MADISON – Good riddance to 2009, a bruising year for the Wisconsin and national economies; welcome to 2010, which can hardly be more punishing – and which may even bring renewed vigor to the innovation economy. Here are 10 trends to watch in 2010:
n Entrepreneurs as job-builders. Even as other economic indicators rebound, it will be months or longer before the unemployment rate falls and people get back to work. But the definition of “back to work” may have changed. More people may employ themselves as they pursue entrepreneurial ventures launched when their 9-to-5 careers blew up. There were signs in 2009 that more people were starting businesses in Wisconsin, and 2010 may indicate if a true cultural shift is taking place.
n Connecting more venture capital to Wisconsin. The state has a growing number of companies that have boot-strapped their way into early success, and some have found angel investors to speed them along. Wisconsin needs more venture capital, however, to turn promising young companies into bigger enterprises. A mix of private and public initiatives are aimed at generating more homegrown capital and attracting more outside investors, but they must swim against a tide of grim national venture capital trends.

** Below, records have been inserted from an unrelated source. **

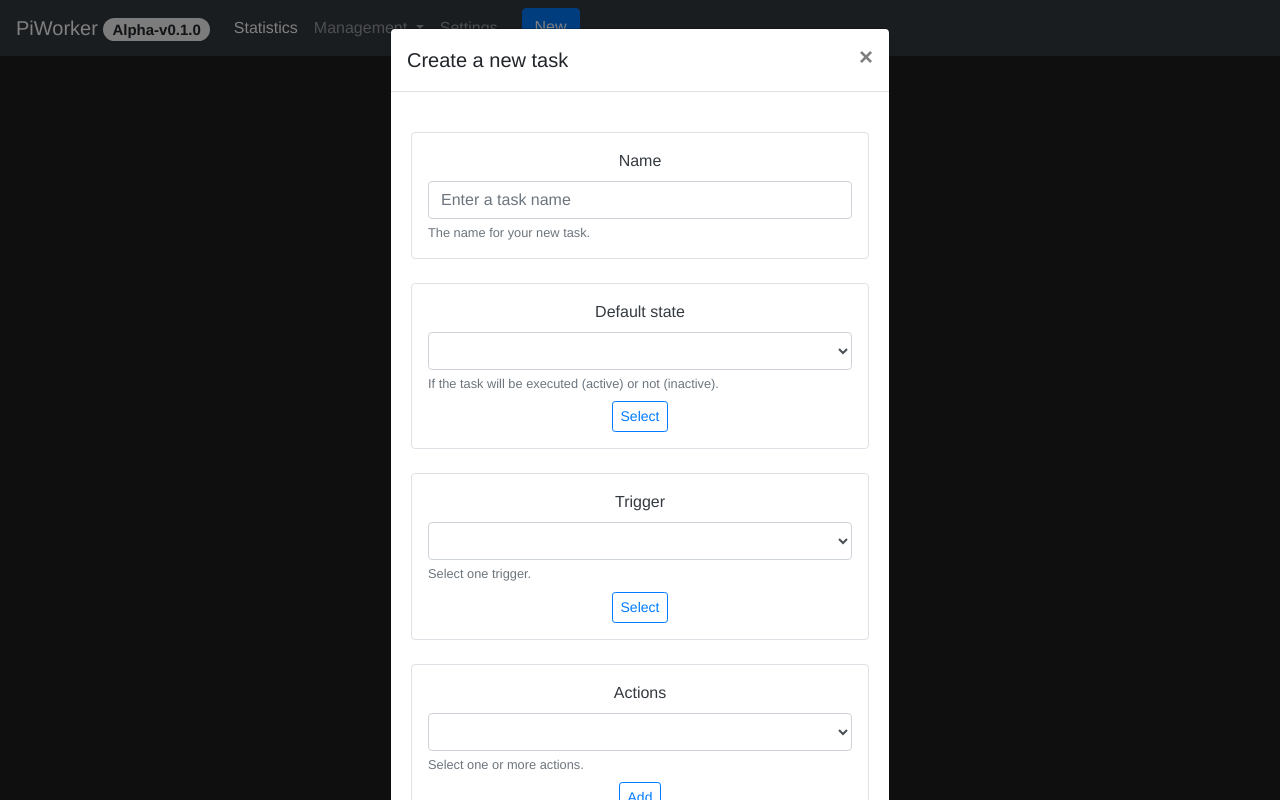
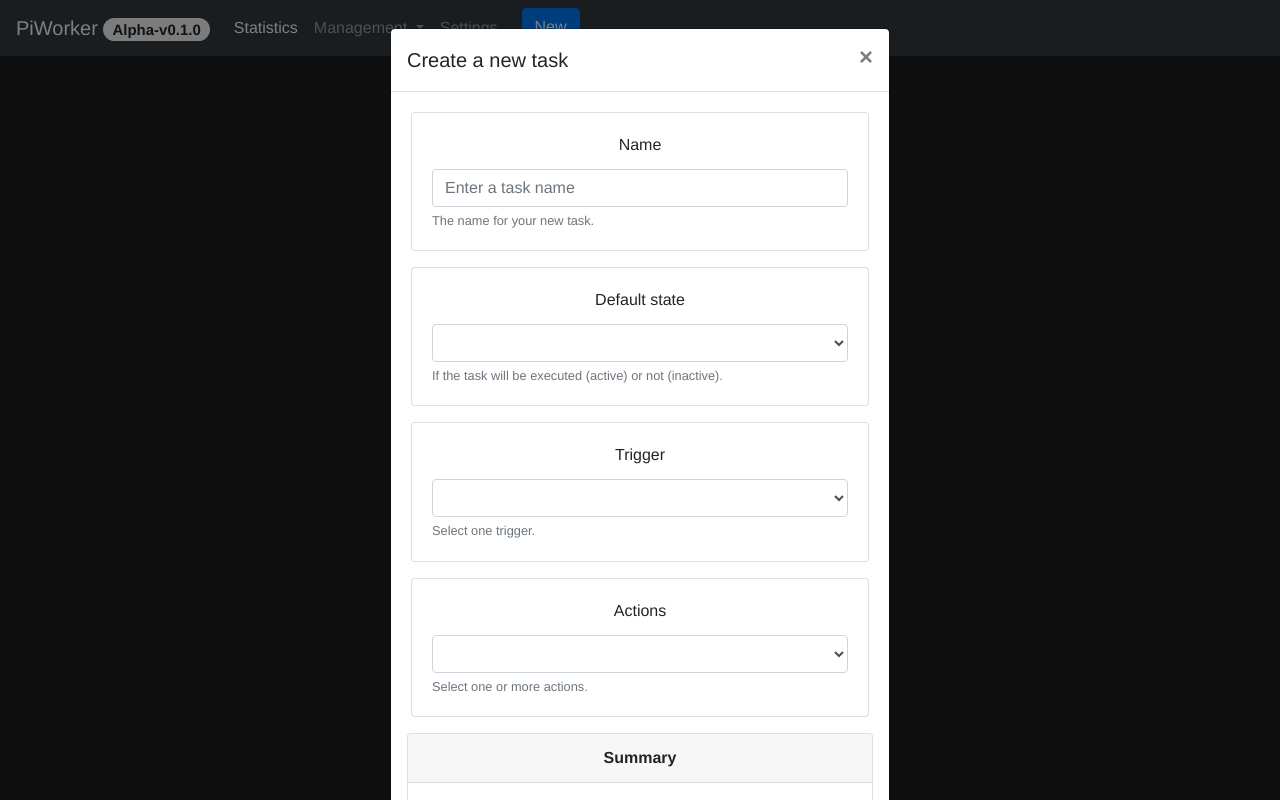
Before and after one commit to Pegasus8/piworker, a Vue app in the folder webui/frontend/: page / in a window 1280 px wide. Both pictures are taken after a click on the button "New". Built offline with nearby package versions, Linux system fonts and the light colour scheme; what vue-uuid would draw is missing.

Commit message:
Usage of card component from bootstrap

```diff
--- a/webui/frontend/src/components/newtask-dialog/components/FormGroupContainer.vue
+++ b/webui/frontend/src/components/newtask-dialog/components/FormGroupContainer.vue
@@ -1,9 +1,13 @@
 <template>
-  <div class="form-group rounded border p-3 my-4">
-    <label :for="topElementID" class="text-dark">{{ containerTitle }}</label>
-    <slot name="top"></slot>
+  <div class="form-group card p-0">
+    <div class="card-body">
+      <label :for="topElementID" class="card-title">{{ containerTitle }}</label>
+      <slot name="top"/>
       <small :id='topElementID + "-description"' class="form-text text-muted text-left">{{ containerDescription }}</small>
-    <slot name="bottom"></slot>
+    </div>
+    <div v-if="withFooter" class="card-footer">
+      <slot name="bottom"/>
+    </div>
   </div>
 </template>
 
@@ -24,6 +28,16 @@ export default {
         type: String,
         required: true,
         default: ''
+      },
+      withFooter: {
+        type: Boolean,
+        required: false,
+        default: false
+      }
+    },
+    data() {
+      return {
+        hasBottomSlot: false
       }
     }
 }
```
Lines whose indentation alone changed are shown as unchanged.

n Building a “green economy” without scaring business. If any state should focus on breaking its reliance on oil, natural gas and coal, it’s Wisconsin, which holds no fossil fuels. The state has the research base to bring alternative energy sources and conservation technologies to market, but some in the business sector worry that regulations absent incentives will hurt long before they help. Look for a statewide conversation about how Wisconsin can position itself as a “green economy” state – without frightening manufacturers who can’t afford another hit.
n Jim Doyle’s legacy lap. Wisconsin’s governor isn’t running for re-election but his body of work will hover around the candidates vying to succeed him. There will be no shortage of critics, but Republicans and Democrat(s) alike will be compelled to explain how they will build upon Doyle’s record of support for the innovation economy. Wisconsin’s investor tax credits are nationally prominent, academic research and development spending has been sharply targeted, and an infrastructure to support entrepreneurs has been built. Look for Doyle to highlight that record in 2010 whenever he gets the chance.
n Stem-cell technologies finally come of age. The promise of stem-cell research was oversold in the short run, as most researchers realized it would be years before products and therapies reached the market. But its long-term potential to revolutionize medicine is likely understated. Wisconsin-based companies such as Cellular Dynamics International, co-founded by Wisconsin stem-cell pioneer Dr. James Thomson, have broken into important markets of late and more progress will follow. Wisconsin has an edge in this field. Let’s not lose it.
n Will ‘Big Pharma’ continue its shopping spree? Major pharmaceutical companies engaged in a frenzy of mergers and acquisitions over the last year or so, in part to make sure their R&D pipelines are stocked with promising drugs. That trend includes shopping for biotechnology therapies and diagnostics being developed outside their own labs – often in smaller companies such as those found in Wisconsin. While some worry about Big Pharma buying up technologies and moving jobs elsewhere, the recent pattern has been to keep facilities and workers in place.
n Making health-care reform work for Wisconsin. Single-payer advocates don’t like the Senate’s health-care bill because it doesn’t give the federal government enough power; most conservatives oppose it because they think it goes too far and contains too many vote-buying pork barrel deals. The fact remains that the status quo isn’t working and change is coming. The Senate bill could help Wisconsin in at least two ways: changing a 40-year-old Medicare payment disadvantage and protecting the intellectual property behind biotech drugs.
n Learning from the Mercury Marine deal. A combination of state, local and private incentives kept Mercury Marine’s manufacturing operations in Fond du Lac. While the state can’t afford to save every company that threatens to move, the same formula used to keep Mercury Marine could be used to attract expansions by larger high-tech companies, particularly in data and medical device fields.
n Educating tomorrow’s workers now. Most colleges and universities in Wisconsin saw enrollment surges in 2009 as more people realized education is the pathway to knowledge economy jobs. The trick is starting the education process earlier, which is why public and private projects are encouraging more middle- and high-school students to take science, technology, engineering and math courses. Some states have committed to STEM education in major ways; Wisconsin should do the same.
n Competing globally; collaborating regionally. Gone are the days when Wisconsin could prosper solely by competing with neighboring states, or through intrastate rivalries that pitted Milwaukee against Madison or Stevens Point against Wausau. Wisconsin must continue to compete on a global stage while seeking natural alliances close to home. Regional economic groups within Wisconsin are gaining traction, as are interstate efforts with states such as Minnesota and Illinois. Expect more of the same.
Here is to a happier, more productive 2010!
Still is president of the Wisconsin Technology Council. He is the former associate editor of the Wisconsin State Journal.